SOURCE DATA:
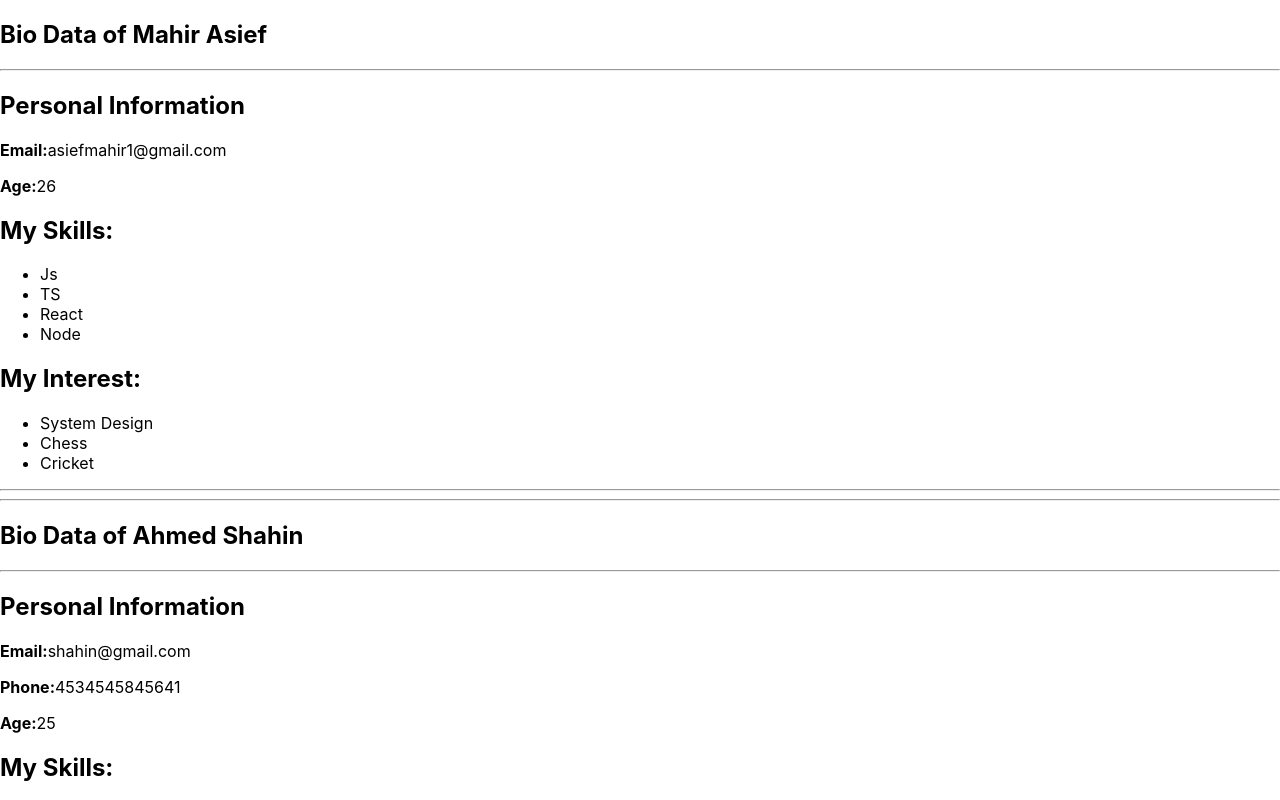
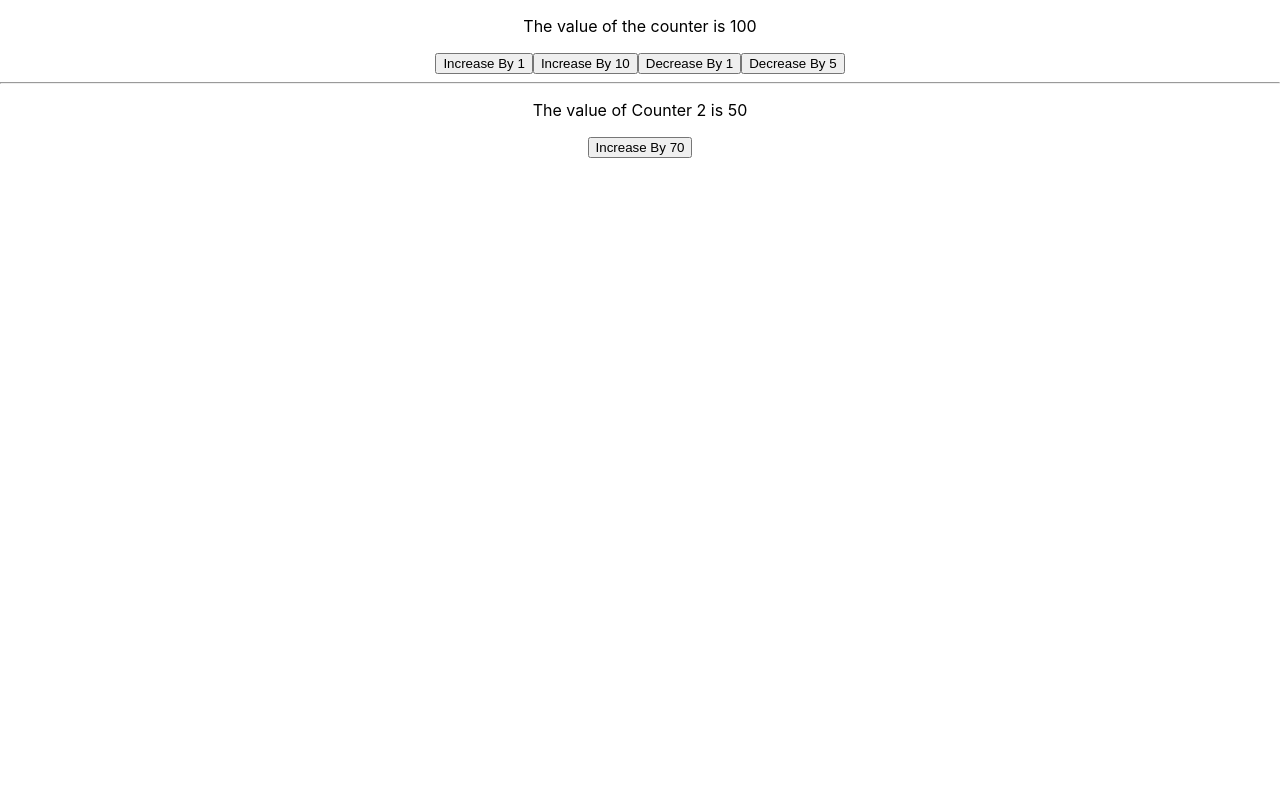
Before and after one commit to asiefmahir/ic-mern-batch-2-frontend, a React (Create React App) app: page / in a window 1280 px wide. Shown: the top 800 px of the page. Built offline with nearby package versions, Linux system fonts and the light colour scheme.

Commit message:
feat: Learn more about components and state in React
Learn about how state works, why we need it, and how it can reflect the changeable data to the UI through React Re-Rendering process

```diff
--- a/src/App.css
+++ b/src/App.css
@@ -1,5 +1,5 @@
 .App {
-  text-align: left;
+  text-align: center;
 }
 
 .App-logo {
--- a/src/App.js
+++ b/src/App.js
@@ -7,30 +7,64 @@ import "./App.css";
 // 	c: 30,
 // };
 
+const bioInfos = [
+	{
+		id: 1,
+		name: "Mahir Asief",
+		age: "26",
+		email: "asiefmahir1@gmail.com",
+		skills: ["Js", "TS", "React", "Node"],
+		interests: ["System Design", "Chess", "Cricket"],
+	},
+	{
+		id: 2,
+		name: "Ahmed Shahin",
+		age: "25",
+		phone: 354354354354,
+		email: "sahih@gmail.com",
+		skills: ["Js", "TS", "React", "Node", "html", "css"],
+		interests: ["System Design", "Football"],
+	},
+];
+
 function App() {
-	console.log("I am being called");
 	return (
-		<div className="App" id="App">
-			<BioData
-				name="Mahir Asief"
-				age="26"
-				email="asiefmahir1@gmail.com"
-				// phone="0213543545"
-				skills={["Js", "TS", "React", "Node"]}
-				interests={["System Design", "Chess", "Cricket"]}
-			/>
-			<hr />
-			<hr />
-			<BioData
-				name="Ahmed Shahin"
-				age="25"
-				email="shahin@gmail.com"
-				phone="4534545845641"
-				skills={["Js", "TS", "React", "Node", "html", "css"]}
-				interests={["System Design", "Football"]}
-			/>
+		<div className="App">
+			{bioInfos.map((biodata) => (
+				<BioData
+					key={biodata.id}
+					name={biodata.name}
+					age={biodata.age}
+					email={biodata.email}
+					skills={biodata.skills}
+					interests={biodata.interests}
+					phone={biodata.phone}
+				/>
+			))}
 		</div>
 	);
+	// console.log("I am being called");
+	// return (
+	// 	<div className="App" id="App">
+	// 		<BioData
+	// 			name="Mahir Asief"
+	// 			age="26"
+	// 			email="asiefmahir1@gmail.com"
+	// 			skills={["Js", "TS", "React", "Node"]}
+	// 			interests={["System Design", "Chess", "Cricket"]}
+	// 		/>
+	// 		<hr />
+	// 		<hr />
+	// 		<BioData
+	// 			name="Ahmed Shahin"
+	// 			age="25"
+	// 			email="shahin@gmail.com"
+	// 			phone="4534545845641"
+	// 			skills={["Js", "TS", "React", "Node", "html", "css"]}
+	// 			interests={["System Design", "Football"]}
+	// 		/>
+	// 	</div>
+	// );
 }
 
 // App()
--- /dev/null
+++ b/src/App2.jsx
@@ -0,0 +1,60 @@
+import { useState } from "react";
+import "./App.css";
+
+const App2 = () => {
+	// state
+	// Re-Render
+	const [dynamicCounter, setDynamicCounter] = useState(100);
+	const [counter2, setCounter2] = useState(50);
+	console.log("I am being called");
+	// console.log(dynamicCounter, "dcCounter");
+	// console.log(setDynamicCounter, "setFunction");
+
+	const increaseHandler = (payload) => {
+		// console.log("Increase Handler triggered");
+		// dynamicCounter++;
+		setDynamicCounter(dynamicCounter + payload);
+		// dynamicCounter++;
+		// dynamicCounter = dynamicCounter + 1;
+		// dynamicCounter + 1 = 100 + 1 = 101
+		// dynamicCounter = 101
+	};
+
+	const decreaseHandler = (payload) => {
+		// console.log("decrease handler triggered");
+		// dynamicCounter--;
+		setDynamicCounter(dynamicCounter - payload);
+	};
+
+	const increaseHandler2 = () => {
+		setCounter2(counter2 + 70);
+	};
+
+	return (
+		<div className="App">
+			<div className="counter-1">
+				<p>The value of the counter is {dynamicCounter}</p>
+				<button onClick={() => increaseHandler(1)}>
+					Increase By 1
+				</button>
+
+				<button onClick={() => increaseHandler(10)}>
+					Increase By 10
+				</button>
+				<button onClick={() => decreaseHandler(1)}>
+					Decrease By 1
+				</button>
+				<button onClick={() => decreaseHandler(5)}>
+					Decrease By 5
+				</button>
+			</div>
+			<hr />
+			<div className="counter-2">
+				<p>The value of Counter 2 is {counter2}</p>
+				<button onClick={increaseHandler2}>Increase By 70</button>
+			</div>
+		</div>
+	);
+};
+
+export default App2;
--- a/src/components/BioData.jsx
+++ b/src/components/BioData.jsx
@@ -10,47 +10,19 @@
  * }
  */
 
+import InterestSection from "./InterestSection";
+import PersonalInfo from "./PersonalInfo";
+import SkillSection from "./SkillSection";
+
 const BioData = (props) => {
 	// console.log(props, "form biodata");
 	const { name, age, email, skills, phone, interests } = props;
 	// let num = 10;
 	return (
 		<div className="bio-data">
-			<h2>Bio Data of {name}</h2>
-			<hr />
-			<div className="personal-info">
-				<h2>Personal Information</h2>
-				<p>
-					<strong>Email:</strong>
-					{email}
-				</p>
-				{phone && (
-					<p>
-						<strong>Phone:</strong>
-						{phone}
-					</p>
-				)}
-				<p>
-					<strong>Age:</strong>
-					{age}
-				</p>
-			</div>
-			<div className="skills">
-				<h2>My Skills:</h2>
-				<ul>
-					{skills.map((skill) => (
-						<li key={skill}>{skill}</li>
-					))}
-				</ul>
-			</div>
-			<div className="interests">
-				<h2>My Interest:</h2>
-				<ul>
-					{interests.map((interest) => (
-						<li key={interest}>{interest}</li>
-					))}
-				</ul>
-			</div>
+			<PersonalInfo name={name} age={age} email={email} phone={phone} />
+			<SkillSection skills={skills} />
+			<InterestSection interests={interests} />
 		</div>
 	);
 };
--- /dev/null
+++ b/src/components/InterestSection.jsx
@@ -0,0 +1,16 @@
+import React from "react";
+
+const InterestSection = ({ interests }) => {
+	return (
+		<div className="interests">
+			<h2>My Interest:</h2>
+			<ul>
+				{interests.map((interest) => (
+					<li key={interest}>{interest}</li>
+				))}
+			</ul>
+		</div>
+	);
+};
+
+export default InterestSection;
--- /dev/null
+++ b/src/components/PersonalInfo.jsx
@@ -0,0 +1,26 @@
+const PersonalInfo = (props) => {
+	const { name, age, email, phone } = props;
+	return (
+		<div className="personal-info">
+			<h2>Bio Data of {name}</h2>
+			<hr />
+			<h2>Personal Information</h2>
+			<p>
+				<strong>Email:</strong>
+				{email}
+			</p>
+			{phone && (
+				<p>
+					<strong>Phone:</strong>
+					{phone}
+				</p>
+			)}
+			<p>
+				<strong>Age:</strong>
+				{age}
+			</p>
+		</div>
+	);
+};
+
+export default PersonalInfo;
--- /dev/null
+++ b/src/components/SkillSection.jsx
@@ -0,0 +1,15 @@
+const SkillSection = ({ skills }) => {
+	// const {skills} = props
+	return (
+		<div className="skills">
+			<h2>My Skills:</h2>
+			<ul>
+				{skills.map((skill) => (
+					<li key={skill}>{skill}</li>
+				))}
+			</ul>
+		</div>
+	);
+};
+
+export default SkillSection;
--- a/src/index.js
+++ b/src/index.js
@@ -1,13 +1,14 @@
 import React from "react";
 import ReactDOM from "react-dom/client";
 import "./index.css";
-import App from "./App";
+// import App from "./App";
+import App2 from "./App2";
 import reportWebVitals from "./reportWebVitals";
 
 const root = ReactDOM.createRoot(document.getElementById("root"));
 root.render(
 	<React.StrictMode>
-		<App />
+		<App2 />
 	</React.StrictMode>,
 );
 
```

TASK PROMPT: Print every record above exactly, with no pictures.

OUTPUT:
Before and after one commit to asiefmahir/ic-mern-batch-2-frontend, a React (Create React App) app: page / in a window 1280 px wide. Shown: the top 800 px of the page. Built offline with nearby package versions, Linux system fonts and the light colour scheme.

Commit message:
feat: Learn more about components and state in React
Learn about how state works, why we need it, and how it can reflect the changeable data to the UI through React Re-Rendering process

```diff
--- a/src/App.css
+++ b/src/App.css
@@ -1,5 +1,5 @@
 .App {
-  text-align: left;
+  text-align: center;
 }
 
 .App-logo {
--- a/src/App.js
+++ b/src/App.js
@@ -7,30 +7,64 @@ import "./App.css";
 // 	c: 30,
 // };
 
+const bioInfos = [
+	{
+		id: 1,
+		name: "Mahir Asief",
+		age: "26",
+		email: "asiefmahir1@gmail.com",
+		skills: ["Js", "TS", "React", "Node"],
+		interests: ["System Design", "Chess", "Cricket"],
+	},
+	{
+		id: 2,
+		name: "Ahmed Shahin",
+		age: "25",
+		phone: 354354354354,
+		email: "sahih@gmail.com",
+		skills: ["Js", "TS", "React", "Node", "html", "css"],
+		interests: ["System Design", "Football"],
+	},
+];
+
 function App() {
-	console.log("I am being called");
 	return (
-		<div className="App" id="App">
-			<BioData
-				name="Mahir Asief"
-				age="26"
-				email="asiefmahir1@gmail.com"
-				// phone="0213543545"
-				skills={["Js", "TS", "React", "Node"]}
-				interests={["System Design", "Chess", "Cricket"]}
-			/>
-			<hr />
-			<hr />
-			<BioData
-				name="Ahmed Shahin"
-				age="25"
-				email="shahin@gmail.com"
-				phone="4534545845641"
-				skills={["Js", "TS", "React", "Node", "html", "css"]}
-				interests={["System Design", "Football"]}
-			/>
+		<div className="App">
+			{bioInfos.map((biodata) => (
+				<BioData
+					key={biodata.id}
+					name={biodata.name}
+					age={biodata.age}
+					email={biodata.email}
+					skills={biodata.skills}
+					interests={biodata.interests}
+					phone={biodata.phone}
+				/>
+			))}
 		</div>
 	);
+	// console.log("I am being called");
+	// return (
+	// 	<div className="App" id="App">
+	// 		<BioData
+	// 			name="Mahir Asief"
+	// 			age="26"
+	// 			email="asiefmahir1@gmail.com"
+	// 			skills={["Js", "TS", "React", "Node"]}
+	// 			interests={["System Design", "Chess", "Cricket"]}
+	// 		/>
+	// 		<hr />
+	// 		<hr />
+	// 		<BioData
+	// 			name="Ahmed Shahin"
+	// 			age="25"
+	// 			email="shahin@gmail.com"
+	// 			phone="4534545845641"
+	// 			skills={["Js", "TS", "React", "Node", "html", "css"]}
+	// 			interests={["System Design", "Football"]}
+	// 		/>
+	// 	</div>
+	// );
 }
 
 // App()
--- /dev/null
+++ b/src/App2.jsx
@@ -0,0 +1,60 @@
+import { useState } from "react";
+import "./App.css";
+
+const App2 = () => {
+	// state
+	// Re-Render
+	const [dynamicCounter, setDynamicCounter] = useState(100);
+	const [counter2, setCounter2] = useState(50);
+	console.log("I am being called");
+	// console.log(dynamicCounter, "dcCounter");
+	// console.log(setDynamicCounter, "setFunction");
+
+	const increaseHandler = (payload) => {
+		// console.log("Increase Handler triggered");
+		// dynamicCounter++;
+		setDynamicCounter(dynamicCounter + payload);
+		// dynamicCounter++;
+		// dynamicCounter = dynamicCounter + 1;
+		// dynamicCounter + 1 = 100 + 1 = 101
+		// dynamicCounter = 101
+	};
+
+	const decreaseHandler = (payload) => {
+		// console.log("decrease handler triggered");
+		// dynamicCounter--;
+		setDynamicCounter(dynamicCounter - payload);
+	};
+
+	const increaseHandler2 = () => {
+		setCounter2(counter2 + 70);
+	};
+
+	return (
+		<div className="App">
+			<div className="counter-1">
+				<p>The value of the counter is {dynamicCounter}</p>
+				<button onClick={() => increaseHandler(1)}>
+					Increase By 1
+				</button>
+
+				<button onClick={() => increaseHandler(10)}>
+					Increase By 10
+				</button>
+				<button onClick={() => decreaseHandler(1)}>
+					Decrease By 1
+				</button>
+				<button onClick={() => decreaseHandler(5)}>
+					Decrease By 5
+				</button>
+			</div>
+			<hr />
+			<div className="counter-2">
+				<p>The value of Counter 2 is {counter2}</p>
+				<button onClick={increaseHandler2}>Increase By 70</button>
+			</div>
+		</div>
+	);
+};
+
+export default App2;
--- a/src/components/BioData.jsx
+++ b/src/components/BioData.jsx
@@ -10,47 +10,19 @@
  * }
  */
 
+import InterestSection from "./InterestSection";
+import PersonalInfo from "./PersonalInfo";
+import SkillSection from "./SkillSection";
+
 const BioData = (props) => {
 	// console.log(props, "form biodata");
 	const { name, age, email, skills, phone, interests } = props;
 	// let num = 10;
 	return (
 		<div className="bio-data">
-			<h2>Bio Data of {name}</h2>
-			<hr />
-			<div className="personal-info">
-				<h2>Personal Information</h2>
-				<p>
-					<strong>Email:</strong>
-					{email}
-				</p>
-				{phone && (
-					<p>
-						<strong>Phone:</strong>
-						{phone}
-					</p>
-				)}
-				<p>
-					<strong>Age:</strong>
-					{age}
-				</p>
-			</div>
-			<div className="skills">
-				<h2>My Skills:</h2>
-				<ul>
-					{skills.map((skill) => (
-						<li key={skill}>{skill}</li>
-					))}
-				</ul>
-			</div>
-			<div className="interests">
-				<h2>My Interest:</h2>
-				<ul>
-					{interests.map((interest) => (
-						<li key={interest}>{interest}</li>
-					))}
-				</ul>
-			</div>
+			<PersonalInfo name={name} age={age} email={email} phone={phone} />
+			<SkillSection skills={skills} />
+			<InterestSection interests={interests} />
 		</div>
 	);
 };
--- /dev/null
+++ b/src/components/InterestSection.jsx
@@ -0,0 +1,16 @@
+import React from "react";
+
+const InterestSection = ({ interests }) => {
+	return (
+		<div className="interests">
+			<h2>My Interest:</h2>
+			<ul>
+				{interests.map((interest) => (
+					<li key={interest}>{interest}</li>
+				))}
+			</ul>
+		</div>
+	);
+};
+
+export default InterestSection;
--- /dev/null
+++ b/src/components/PersonalInfo.jsx
@@ -0,0 +1,26 @@
+const PersonalInfo = (props) => {
+	const { name, age, email, phone } = props;
+	return (
+		<div className="personal-info">
+			<h2>Bio Data of {name}</h2>
+			<hr />
+			<h2>Personal Information</h2>
+			<p>
+				<strong>Email:</strong>
+				{email}
+			</p>
+			{phone && (
+				<p>
+					<strong>Phone:</strong>
+					{phone}
+				</p>
+			)}
+			<p>
+				<strong>Age:</strong>
+				{age}
+			</p>
+		</div>
+	);
+};
+
+export default PersonalInfo;
--- /dev/null
+++ b/src/components/SkillSection.jsx
@@ -0,0 +1,15 @@
+const SkillSection = ({ skills }) => {
+	// const {skills} = props
+	return (
+		<div className="skills">
+			<h2>My Skills:</h2>
+			<ul>
+				{skills.map((skill) => (
+					<li key={skill}>{skill}</li>
+				))}
+			</ul>
+		</div>
+	);
+};
+
+export default SkillSection;
--- a/src/index.js
+++ b/src/index.js
@@ -1,13 +1,14 @@
 import React from "react";
 import ReactDOM from "react-dom/client";
 import "./index.css";
-import App from "./App";
+// import App from "./App";
+import App2 from "./App2";
 import reportWebVitals from "./reportWebVitals";
 
 const root = ReactDOM.createRoot(document.getElementById("root"));
 root.render(
 	<React.StrictMode>
-		<App />
+		<App2 />
 	</React.StrictMode>,
 );
 
```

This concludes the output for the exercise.